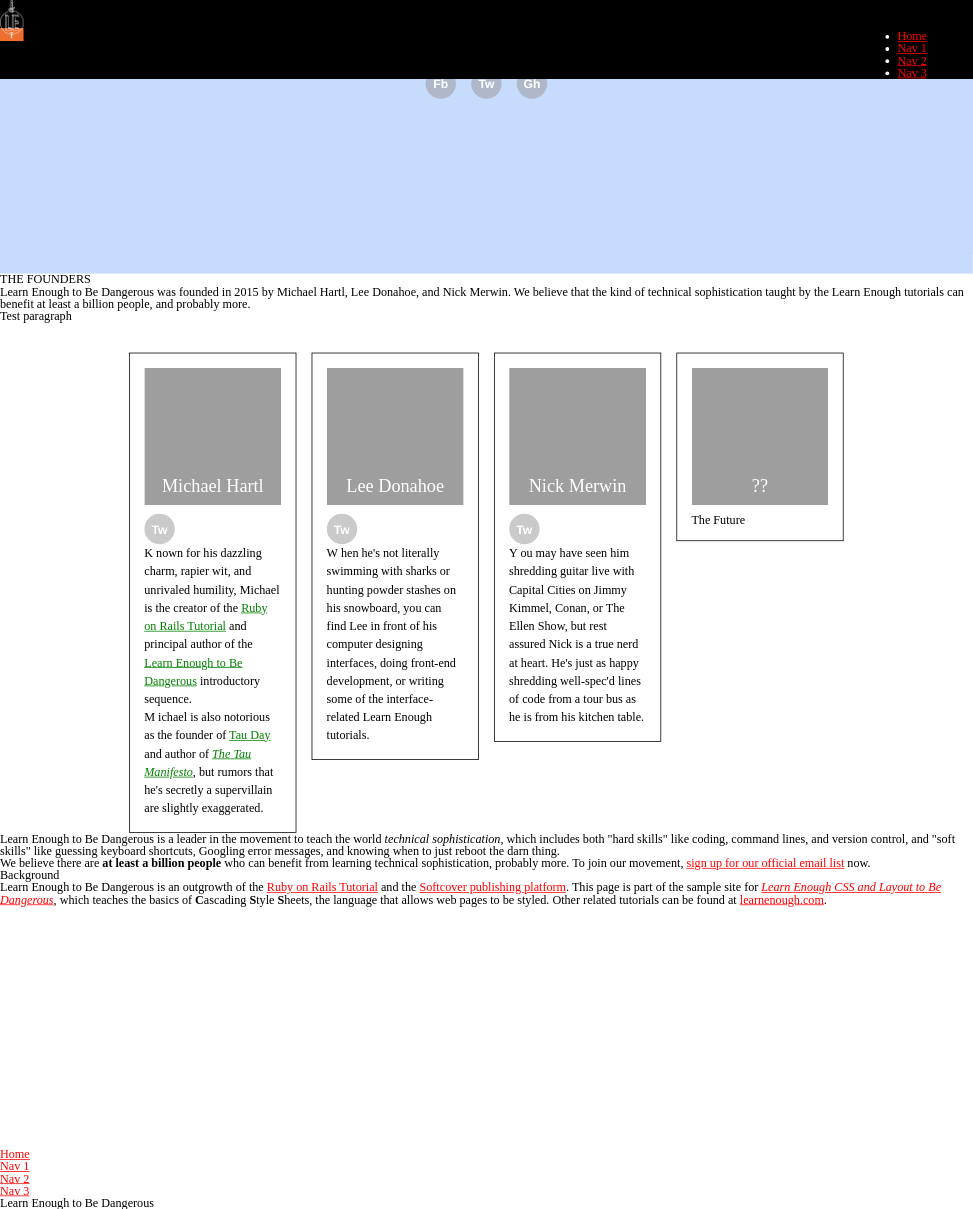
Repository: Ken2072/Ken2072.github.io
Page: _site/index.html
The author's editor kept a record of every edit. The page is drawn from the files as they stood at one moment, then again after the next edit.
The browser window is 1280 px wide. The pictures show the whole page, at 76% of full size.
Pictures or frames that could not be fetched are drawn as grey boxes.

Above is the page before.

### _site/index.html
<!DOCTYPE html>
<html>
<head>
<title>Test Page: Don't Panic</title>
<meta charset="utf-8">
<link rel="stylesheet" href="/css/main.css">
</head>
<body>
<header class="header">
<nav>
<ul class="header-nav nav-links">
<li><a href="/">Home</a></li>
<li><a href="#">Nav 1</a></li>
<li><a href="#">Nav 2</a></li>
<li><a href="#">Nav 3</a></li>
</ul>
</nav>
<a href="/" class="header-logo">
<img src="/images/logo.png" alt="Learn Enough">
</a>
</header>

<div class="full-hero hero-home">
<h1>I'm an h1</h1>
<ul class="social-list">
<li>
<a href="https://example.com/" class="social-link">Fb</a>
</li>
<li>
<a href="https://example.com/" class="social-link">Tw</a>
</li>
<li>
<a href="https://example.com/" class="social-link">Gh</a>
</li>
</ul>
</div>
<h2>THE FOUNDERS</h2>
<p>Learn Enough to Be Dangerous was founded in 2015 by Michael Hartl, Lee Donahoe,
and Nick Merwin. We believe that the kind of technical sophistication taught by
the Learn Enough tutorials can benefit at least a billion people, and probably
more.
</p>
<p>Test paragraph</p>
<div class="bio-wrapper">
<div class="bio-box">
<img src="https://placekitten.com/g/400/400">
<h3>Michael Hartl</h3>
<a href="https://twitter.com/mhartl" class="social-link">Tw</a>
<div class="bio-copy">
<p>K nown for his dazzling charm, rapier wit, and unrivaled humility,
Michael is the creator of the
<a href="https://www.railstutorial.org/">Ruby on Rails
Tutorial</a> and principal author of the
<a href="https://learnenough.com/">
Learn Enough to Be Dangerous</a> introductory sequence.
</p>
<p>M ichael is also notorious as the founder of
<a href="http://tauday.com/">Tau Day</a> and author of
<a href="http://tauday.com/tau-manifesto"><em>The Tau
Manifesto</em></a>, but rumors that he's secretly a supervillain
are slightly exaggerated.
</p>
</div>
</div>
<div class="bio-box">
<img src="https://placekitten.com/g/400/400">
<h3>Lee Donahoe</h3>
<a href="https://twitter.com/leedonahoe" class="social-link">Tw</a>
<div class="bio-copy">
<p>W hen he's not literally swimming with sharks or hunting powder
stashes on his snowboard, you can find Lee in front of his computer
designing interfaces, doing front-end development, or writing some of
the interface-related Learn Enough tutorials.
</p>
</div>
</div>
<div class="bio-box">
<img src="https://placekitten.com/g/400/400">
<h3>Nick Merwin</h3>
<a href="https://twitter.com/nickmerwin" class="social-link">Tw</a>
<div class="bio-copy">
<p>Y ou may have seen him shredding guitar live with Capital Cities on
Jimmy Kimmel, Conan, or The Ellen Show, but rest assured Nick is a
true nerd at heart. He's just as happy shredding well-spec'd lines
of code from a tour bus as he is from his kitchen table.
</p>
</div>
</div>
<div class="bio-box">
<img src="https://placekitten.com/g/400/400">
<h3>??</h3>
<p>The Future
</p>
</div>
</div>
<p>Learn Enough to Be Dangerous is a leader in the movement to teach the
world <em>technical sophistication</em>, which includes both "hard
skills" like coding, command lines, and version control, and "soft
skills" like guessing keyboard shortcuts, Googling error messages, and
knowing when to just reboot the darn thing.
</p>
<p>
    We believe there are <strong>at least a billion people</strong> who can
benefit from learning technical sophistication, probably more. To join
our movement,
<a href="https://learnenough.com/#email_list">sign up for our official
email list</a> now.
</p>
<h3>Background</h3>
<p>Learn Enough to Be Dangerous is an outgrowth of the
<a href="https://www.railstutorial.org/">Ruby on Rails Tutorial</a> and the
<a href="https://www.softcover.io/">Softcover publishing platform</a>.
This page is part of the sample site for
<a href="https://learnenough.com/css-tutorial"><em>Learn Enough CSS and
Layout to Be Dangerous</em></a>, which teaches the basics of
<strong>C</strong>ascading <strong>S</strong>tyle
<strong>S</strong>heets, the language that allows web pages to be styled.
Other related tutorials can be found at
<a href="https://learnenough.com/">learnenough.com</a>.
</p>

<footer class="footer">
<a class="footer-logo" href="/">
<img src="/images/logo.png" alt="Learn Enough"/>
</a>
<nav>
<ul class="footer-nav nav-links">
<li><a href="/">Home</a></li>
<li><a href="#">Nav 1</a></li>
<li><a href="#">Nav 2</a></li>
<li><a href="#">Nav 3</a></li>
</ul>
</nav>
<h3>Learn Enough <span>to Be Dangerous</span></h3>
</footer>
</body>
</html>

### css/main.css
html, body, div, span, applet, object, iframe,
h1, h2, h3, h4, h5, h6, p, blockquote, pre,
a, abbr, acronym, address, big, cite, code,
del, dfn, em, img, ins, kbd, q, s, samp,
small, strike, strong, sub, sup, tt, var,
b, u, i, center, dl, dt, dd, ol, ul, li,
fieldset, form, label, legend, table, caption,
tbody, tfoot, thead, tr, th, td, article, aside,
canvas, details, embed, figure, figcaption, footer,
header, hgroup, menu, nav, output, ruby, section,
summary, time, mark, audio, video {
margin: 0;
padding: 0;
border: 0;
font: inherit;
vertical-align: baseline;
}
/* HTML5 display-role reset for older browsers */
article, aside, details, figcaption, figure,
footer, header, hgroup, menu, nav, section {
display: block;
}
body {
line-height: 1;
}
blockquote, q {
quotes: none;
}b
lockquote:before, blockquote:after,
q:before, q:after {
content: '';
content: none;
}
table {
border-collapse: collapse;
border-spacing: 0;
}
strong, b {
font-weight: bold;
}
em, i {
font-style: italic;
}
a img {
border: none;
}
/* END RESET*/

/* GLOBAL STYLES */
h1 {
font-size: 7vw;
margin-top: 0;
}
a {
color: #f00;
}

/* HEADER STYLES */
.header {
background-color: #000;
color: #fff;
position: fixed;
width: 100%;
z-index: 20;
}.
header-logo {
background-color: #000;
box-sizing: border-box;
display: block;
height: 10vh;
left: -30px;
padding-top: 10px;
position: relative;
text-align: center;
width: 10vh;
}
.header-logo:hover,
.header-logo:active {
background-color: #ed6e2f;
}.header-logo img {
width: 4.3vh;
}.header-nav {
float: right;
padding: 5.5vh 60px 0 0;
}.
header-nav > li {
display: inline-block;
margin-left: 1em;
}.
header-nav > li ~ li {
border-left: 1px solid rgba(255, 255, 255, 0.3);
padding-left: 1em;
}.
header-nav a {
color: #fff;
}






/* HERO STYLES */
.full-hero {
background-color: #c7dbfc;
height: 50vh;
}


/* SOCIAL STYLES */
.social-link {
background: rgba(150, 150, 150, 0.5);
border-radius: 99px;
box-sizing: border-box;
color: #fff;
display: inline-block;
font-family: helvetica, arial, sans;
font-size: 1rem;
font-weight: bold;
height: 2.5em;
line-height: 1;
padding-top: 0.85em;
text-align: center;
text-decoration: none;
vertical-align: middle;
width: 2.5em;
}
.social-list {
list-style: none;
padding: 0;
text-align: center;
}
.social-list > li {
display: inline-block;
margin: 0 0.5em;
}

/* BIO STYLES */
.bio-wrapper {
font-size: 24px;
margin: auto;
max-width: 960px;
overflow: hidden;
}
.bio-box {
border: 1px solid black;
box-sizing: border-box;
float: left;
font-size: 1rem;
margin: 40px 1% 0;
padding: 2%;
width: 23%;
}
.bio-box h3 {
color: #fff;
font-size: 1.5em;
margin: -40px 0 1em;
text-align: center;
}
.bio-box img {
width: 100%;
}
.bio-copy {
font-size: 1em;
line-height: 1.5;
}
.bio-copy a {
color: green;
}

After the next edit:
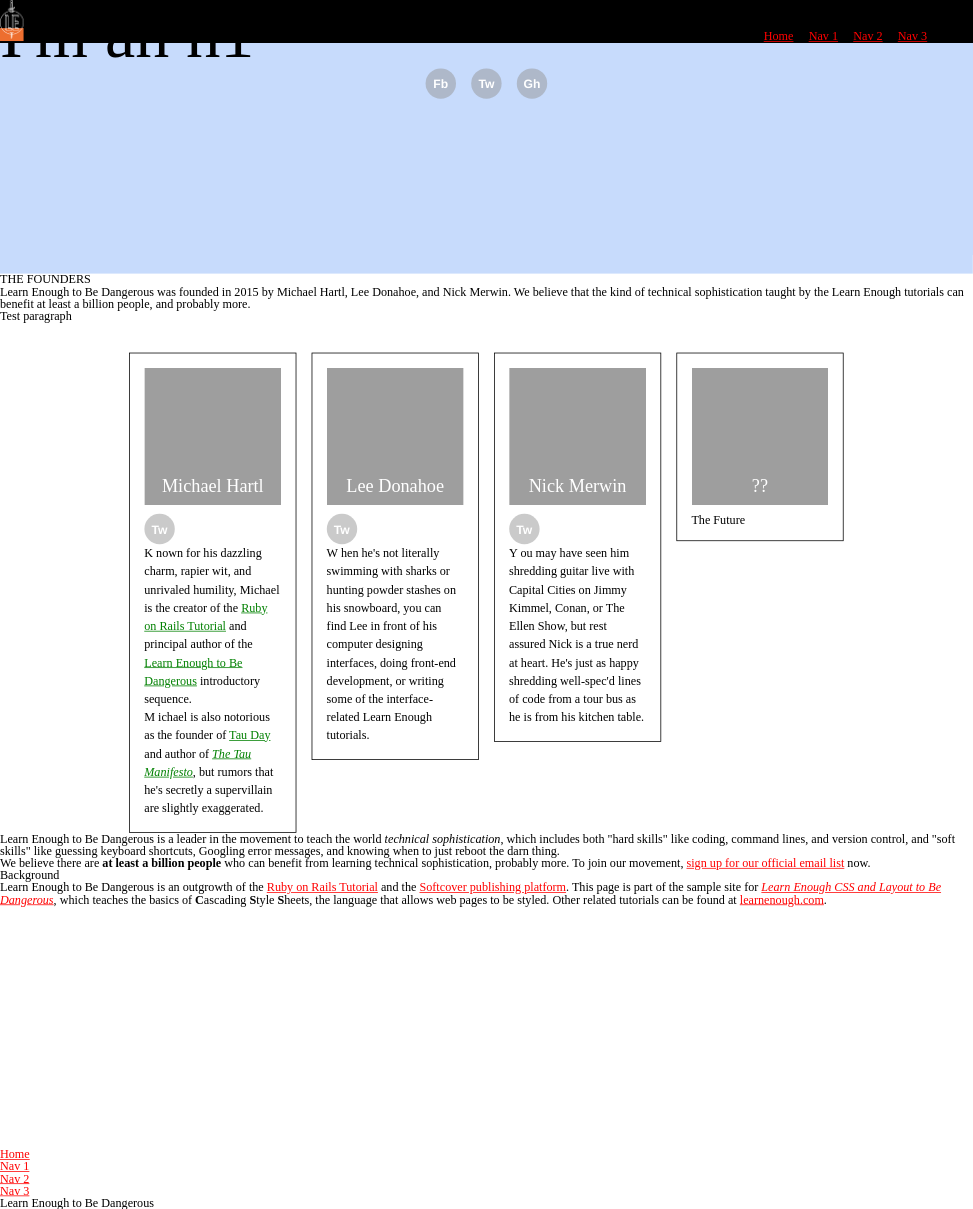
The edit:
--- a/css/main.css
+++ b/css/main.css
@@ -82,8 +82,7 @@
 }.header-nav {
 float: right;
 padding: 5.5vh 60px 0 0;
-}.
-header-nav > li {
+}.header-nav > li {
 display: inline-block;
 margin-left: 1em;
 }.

####################

▸ THE TASK
Retype the entries above exactly, but only from the line containing "and author of" through the line containing "stashes on his", both included.

▸ RESPONSE TO THIS TASK
<a href="http://tauday.com/">Tau Day</a> and author of
<a href="http://tauday.com/tau-manifesto"><em>The Tau
Manifesto</em></a>, but rumors that he's secretly a supervillain
are slightly exaggerated.
</p>
</div>
</div>
<div class="bio-box">
<img src="https://placekitten.com/g/400/400">
<h3>Lee Donahoe</h3>
<a href="https://twitter.com/leedonahoe" class="social-link">Tw</a>
<div class="bio-copy">
<p>W hen he's not literally swimming with sharks or hunting powder
stashes on his snowboard, you can find Lee in front of his computer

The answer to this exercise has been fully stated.